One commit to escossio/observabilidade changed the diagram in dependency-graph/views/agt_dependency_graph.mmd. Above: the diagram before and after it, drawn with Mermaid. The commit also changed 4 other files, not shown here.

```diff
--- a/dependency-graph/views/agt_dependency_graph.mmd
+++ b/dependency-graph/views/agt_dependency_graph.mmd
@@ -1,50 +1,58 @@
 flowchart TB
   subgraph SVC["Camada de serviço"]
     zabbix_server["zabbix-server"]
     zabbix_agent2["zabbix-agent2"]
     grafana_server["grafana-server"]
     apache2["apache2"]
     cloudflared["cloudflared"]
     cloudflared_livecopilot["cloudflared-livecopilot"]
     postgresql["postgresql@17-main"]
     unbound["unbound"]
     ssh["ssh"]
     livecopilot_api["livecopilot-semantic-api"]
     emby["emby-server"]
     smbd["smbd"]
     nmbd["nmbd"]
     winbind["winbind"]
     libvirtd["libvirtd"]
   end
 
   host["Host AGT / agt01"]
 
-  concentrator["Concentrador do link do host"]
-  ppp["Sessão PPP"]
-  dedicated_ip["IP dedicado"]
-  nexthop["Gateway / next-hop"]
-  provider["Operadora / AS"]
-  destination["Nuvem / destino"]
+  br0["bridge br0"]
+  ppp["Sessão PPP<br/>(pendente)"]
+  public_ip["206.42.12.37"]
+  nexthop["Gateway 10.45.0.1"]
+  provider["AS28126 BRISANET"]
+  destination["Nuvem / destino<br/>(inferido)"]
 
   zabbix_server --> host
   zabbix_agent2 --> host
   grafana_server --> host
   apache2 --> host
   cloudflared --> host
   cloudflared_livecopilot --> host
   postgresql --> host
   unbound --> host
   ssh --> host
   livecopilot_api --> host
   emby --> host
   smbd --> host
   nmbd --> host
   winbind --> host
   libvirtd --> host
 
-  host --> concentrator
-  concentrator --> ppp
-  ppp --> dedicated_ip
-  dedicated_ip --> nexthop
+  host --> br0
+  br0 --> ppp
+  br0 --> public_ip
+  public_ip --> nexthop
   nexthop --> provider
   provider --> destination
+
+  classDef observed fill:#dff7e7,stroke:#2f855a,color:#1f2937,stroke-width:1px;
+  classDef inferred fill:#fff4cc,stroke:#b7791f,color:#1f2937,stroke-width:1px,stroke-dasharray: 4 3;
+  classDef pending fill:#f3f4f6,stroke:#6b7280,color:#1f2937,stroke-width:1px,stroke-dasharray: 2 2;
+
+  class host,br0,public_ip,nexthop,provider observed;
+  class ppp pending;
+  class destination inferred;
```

========

> _Exercise goal_
Retype the material in full, keeping each line exactly as it is.

> _Task solution_
One commit to escossio/observabilidade changed the diagram in dependency-graph/views/agt_dependency_graph.mmd. Above: the diagram before and after it, drawn with Mermaid. The commit also changed 4 other files, not shown here.

```diff
--- a/dependency-graph/views/agt_dependency_graph.mmd
+++ b/dependency-graph/views/agt_dependency_graph.mmd
@@ -1,50 +1,58 @@
 flowchart TB
   subgraph SVC["Camada de serviço"]
     zabbix_server["zabbix-server"]
     zabbix_agent2["zabbix-agent2"]
     grafana_server["grafana-server"]
     apache2["apache2"]
     cloudflared["cloudflared"]
     cloudflared_livecopilot["cloudflared-livecopilot"]
     postgresql["postgresql@17-main"]
     unbound["unbound"]
     ssh["ssh"]
     livecopilot_api["livecopilot-semantic-api"]
     emby["emby-server"]
     smbd["smbd"]
     nmbd["nmbd"]
     winbind["winbind"]
     libvirtd["libvirtd"]
   end
 
   host["Host AGT / agt01"]
 
-  concentrator["Concentrador do link do host"]
-  ppp["Sessão PPP"]
-  dedicated_ip["IP dedicado"]
-  nexthop["Gateway / next-hop"]
-  provider["Operadora / AS"]
-  destination["Nuvem / destino"]
+  br0["bridge br0"]
+  ppp["Sessão PPP<br/>(pendente)"]
+  public_ip["206.42.12.37"]
+  nexthop["Gateway 10.45.0.1"]
+  provider["AS28126 BRISANET"]
+  destination["Nuvem / destino<br/>(inferido)"]
 
   zabbix_server --> host
   zabbix_agent2 --> host
   grafana_server --> host
   apache2 --> host
   cloudflared --> host
   cloudflared_livecopilot --> host
   postgresql --> host
   unbound --> host
   ssh --> host
   livecopilot_api --> host
   emby --> host
   smbd --> host
   nmbd --> host
   winbind --> host
   libvirtd --> host
 
-  host --> concentrator
-  concentrator --> ppp
-  ppp --> dedicated_ip
-  dedicated_ip --> nexthop
+  host --> br0
+  br0 --> ppp
+  br0 --> public_ip
+  public_ip --> nexthop
   nexthop --> provider
   provider --> destination
+
+  classDef observed fill:#dff7e7,stroke:#2f855a,color:#1f2937,stroke-width:1px;
+  classDef inferred fill:#fff4cc,stroke:#b7791f,color:#1f2937,stroke-width:1px,stroke-dasharray: 4 3;
+  classDef pending fill:#f3f4f6,stroke:#6b7280,color:#1f2937,stroke-width:1px,stroke-dasharray: 2 2;
+
+  class host,br0,public_ip,nexthop,provider observed;
+  class ppp pending;
+  class destination inferred;
```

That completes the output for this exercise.